Nothing but the lines holding the string "height" should appear in the answer. Copy them from the entries.

Itemized modification records
=======

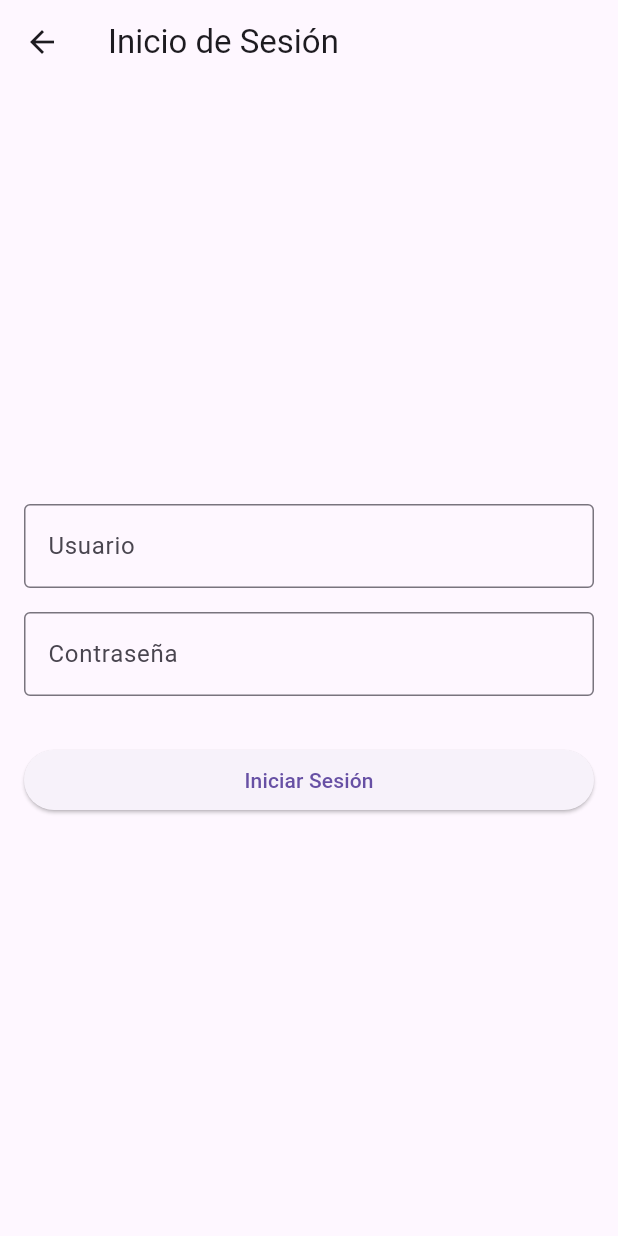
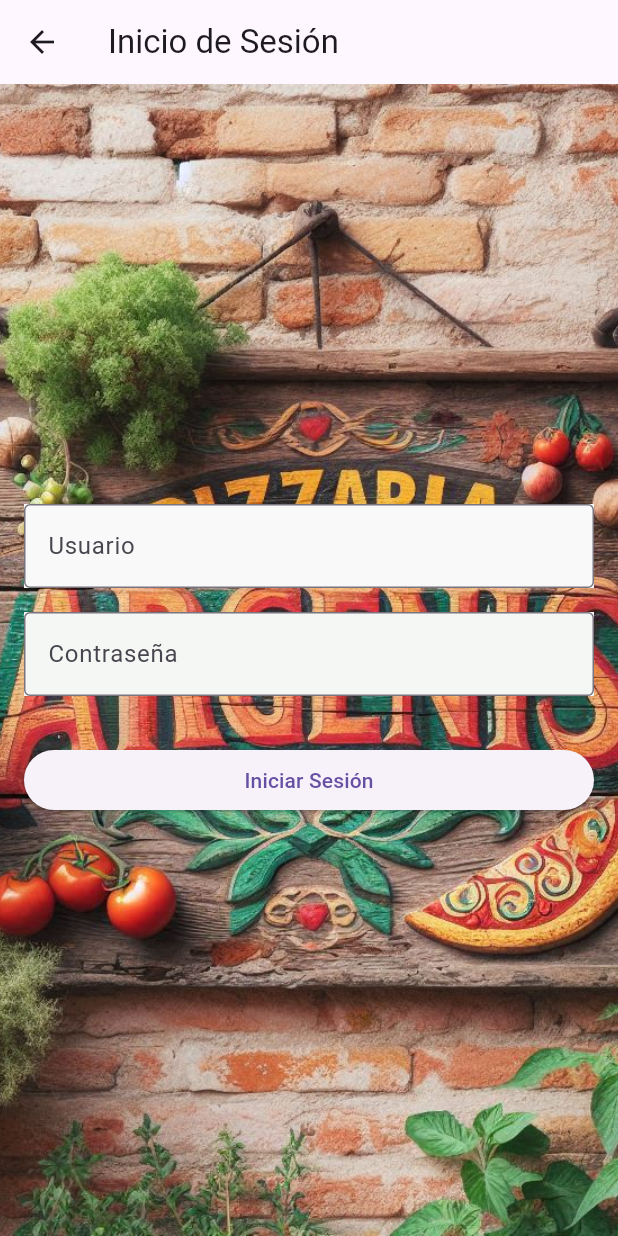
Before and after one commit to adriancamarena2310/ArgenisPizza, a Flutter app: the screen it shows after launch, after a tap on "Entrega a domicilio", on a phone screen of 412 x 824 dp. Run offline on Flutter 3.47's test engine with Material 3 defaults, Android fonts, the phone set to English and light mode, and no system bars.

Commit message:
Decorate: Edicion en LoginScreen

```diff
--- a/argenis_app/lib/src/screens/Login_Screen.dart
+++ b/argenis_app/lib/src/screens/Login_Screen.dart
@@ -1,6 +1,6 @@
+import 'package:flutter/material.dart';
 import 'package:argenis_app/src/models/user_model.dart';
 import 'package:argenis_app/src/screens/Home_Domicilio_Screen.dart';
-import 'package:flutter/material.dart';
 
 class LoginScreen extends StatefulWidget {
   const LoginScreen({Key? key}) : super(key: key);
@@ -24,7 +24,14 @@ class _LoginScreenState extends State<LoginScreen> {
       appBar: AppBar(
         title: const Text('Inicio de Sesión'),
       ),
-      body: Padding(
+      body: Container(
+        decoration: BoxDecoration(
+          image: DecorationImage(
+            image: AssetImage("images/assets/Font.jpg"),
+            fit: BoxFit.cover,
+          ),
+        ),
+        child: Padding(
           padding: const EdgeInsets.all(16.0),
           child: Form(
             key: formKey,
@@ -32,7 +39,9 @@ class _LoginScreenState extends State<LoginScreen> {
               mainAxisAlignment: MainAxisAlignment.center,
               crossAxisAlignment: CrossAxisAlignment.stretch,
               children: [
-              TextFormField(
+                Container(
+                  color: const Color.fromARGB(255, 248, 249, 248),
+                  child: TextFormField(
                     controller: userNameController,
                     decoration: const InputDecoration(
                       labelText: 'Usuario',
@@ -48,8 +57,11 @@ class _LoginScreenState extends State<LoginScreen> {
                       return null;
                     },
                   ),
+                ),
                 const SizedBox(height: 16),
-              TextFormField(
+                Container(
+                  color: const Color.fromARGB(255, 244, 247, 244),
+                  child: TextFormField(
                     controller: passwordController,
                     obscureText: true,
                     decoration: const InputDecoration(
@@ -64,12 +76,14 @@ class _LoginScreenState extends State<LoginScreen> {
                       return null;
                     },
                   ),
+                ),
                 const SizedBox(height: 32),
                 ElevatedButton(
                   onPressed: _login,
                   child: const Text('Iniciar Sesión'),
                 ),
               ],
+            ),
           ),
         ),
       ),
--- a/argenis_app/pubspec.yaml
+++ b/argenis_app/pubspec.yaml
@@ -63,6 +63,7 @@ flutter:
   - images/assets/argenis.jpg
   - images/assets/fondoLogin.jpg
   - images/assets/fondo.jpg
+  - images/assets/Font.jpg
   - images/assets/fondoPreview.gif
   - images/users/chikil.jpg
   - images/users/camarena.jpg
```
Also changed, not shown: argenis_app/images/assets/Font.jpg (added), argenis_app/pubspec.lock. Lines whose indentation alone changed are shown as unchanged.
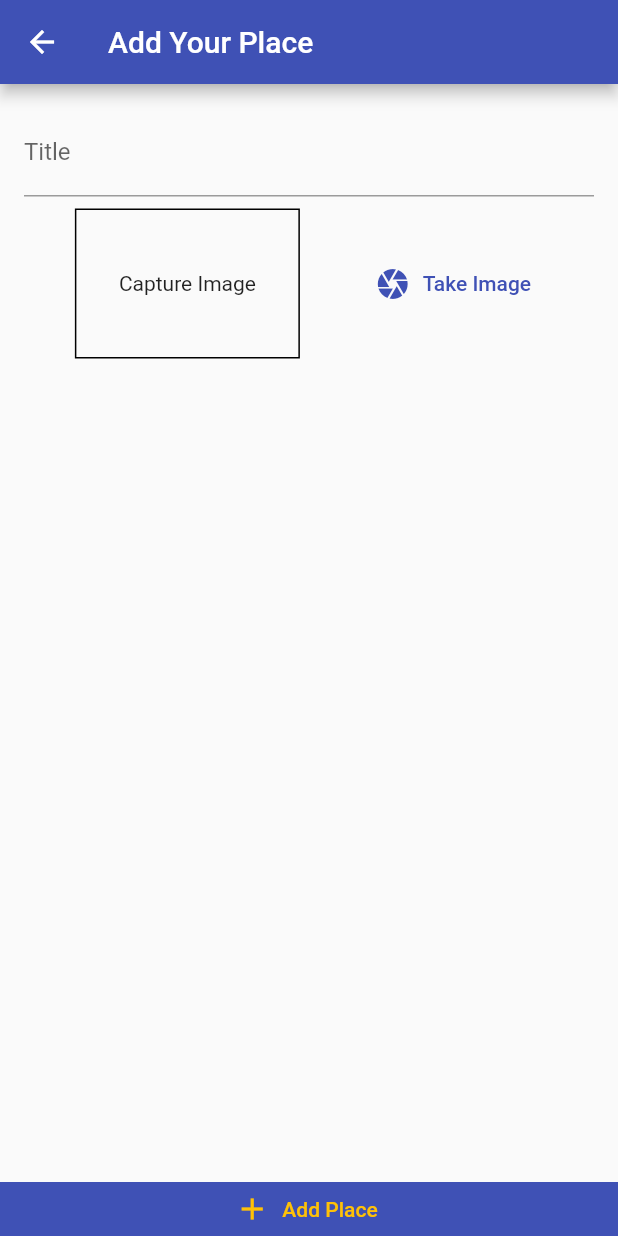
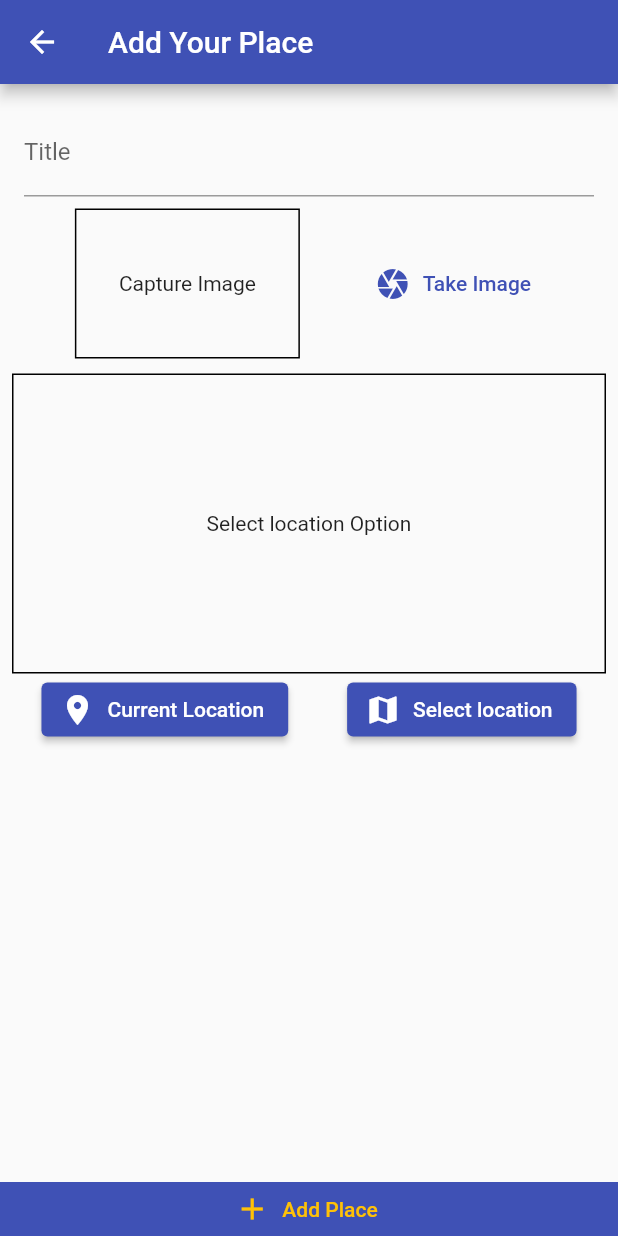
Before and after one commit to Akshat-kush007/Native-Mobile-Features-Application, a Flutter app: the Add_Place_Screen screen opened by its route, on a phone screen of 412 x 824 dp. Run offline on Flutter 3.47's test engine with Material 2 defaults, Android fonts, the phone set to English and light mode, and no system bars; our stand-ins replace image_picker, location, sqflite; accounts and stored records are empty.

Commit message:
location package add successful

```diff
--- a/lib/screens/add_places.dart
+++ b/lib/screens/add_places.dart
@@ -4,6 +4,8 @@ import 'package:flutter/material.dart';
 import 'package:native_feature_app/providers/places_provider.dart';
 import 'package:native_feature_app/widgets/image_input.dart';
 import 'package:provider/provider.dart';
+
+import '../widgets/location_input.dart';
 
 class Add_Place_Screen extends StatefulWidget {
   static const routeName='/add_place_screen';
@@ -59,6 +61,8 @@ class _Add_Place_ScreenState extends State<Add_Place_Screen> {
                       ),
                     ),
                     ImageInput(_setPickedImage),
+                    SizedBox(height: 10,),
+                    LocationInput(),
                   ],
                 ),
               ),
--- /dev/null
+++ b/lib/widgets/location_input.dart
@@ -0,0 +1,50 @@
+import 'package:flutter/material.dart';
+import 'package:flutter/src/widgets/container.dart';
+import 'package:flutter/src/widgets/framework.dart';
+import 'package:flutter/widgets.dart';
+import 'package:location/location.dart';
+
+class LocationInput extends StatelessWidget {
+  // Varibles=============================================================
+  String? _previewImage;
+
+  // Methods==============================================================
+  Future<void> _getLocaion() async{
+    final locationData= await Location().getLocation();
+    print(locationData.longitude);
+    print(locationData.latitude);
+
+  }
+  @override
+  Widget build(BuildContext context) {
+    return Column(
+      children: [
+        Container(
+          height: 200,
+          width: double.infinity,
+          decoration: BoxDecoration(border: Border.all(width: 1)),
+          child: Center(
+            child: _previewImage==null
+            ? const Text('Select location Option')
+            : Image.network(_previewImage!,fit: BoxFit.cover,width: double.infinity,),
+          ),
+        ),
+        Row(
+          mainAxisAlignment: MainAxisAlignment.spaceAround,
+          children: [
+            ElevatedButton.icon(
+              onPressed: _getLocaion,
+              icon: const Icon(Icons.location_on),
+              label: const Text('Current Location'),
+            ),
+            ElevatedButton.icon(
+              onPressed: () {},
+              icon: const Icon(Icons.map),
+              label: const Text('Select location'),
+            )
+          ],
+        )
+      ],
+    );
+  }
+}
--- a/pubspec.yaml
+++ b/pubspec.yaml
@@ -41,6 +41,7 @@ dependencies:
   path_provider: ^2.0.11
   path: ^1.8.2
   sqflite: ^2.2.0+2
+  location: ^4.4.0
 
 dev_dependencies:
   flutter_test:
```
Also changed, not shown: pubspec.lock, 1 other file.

=======

Response area:
                 const SizedBox(height: 16),
                 const SizedBox(height: 32),
+                    SizedBox(height: 10,),
+          height: 200,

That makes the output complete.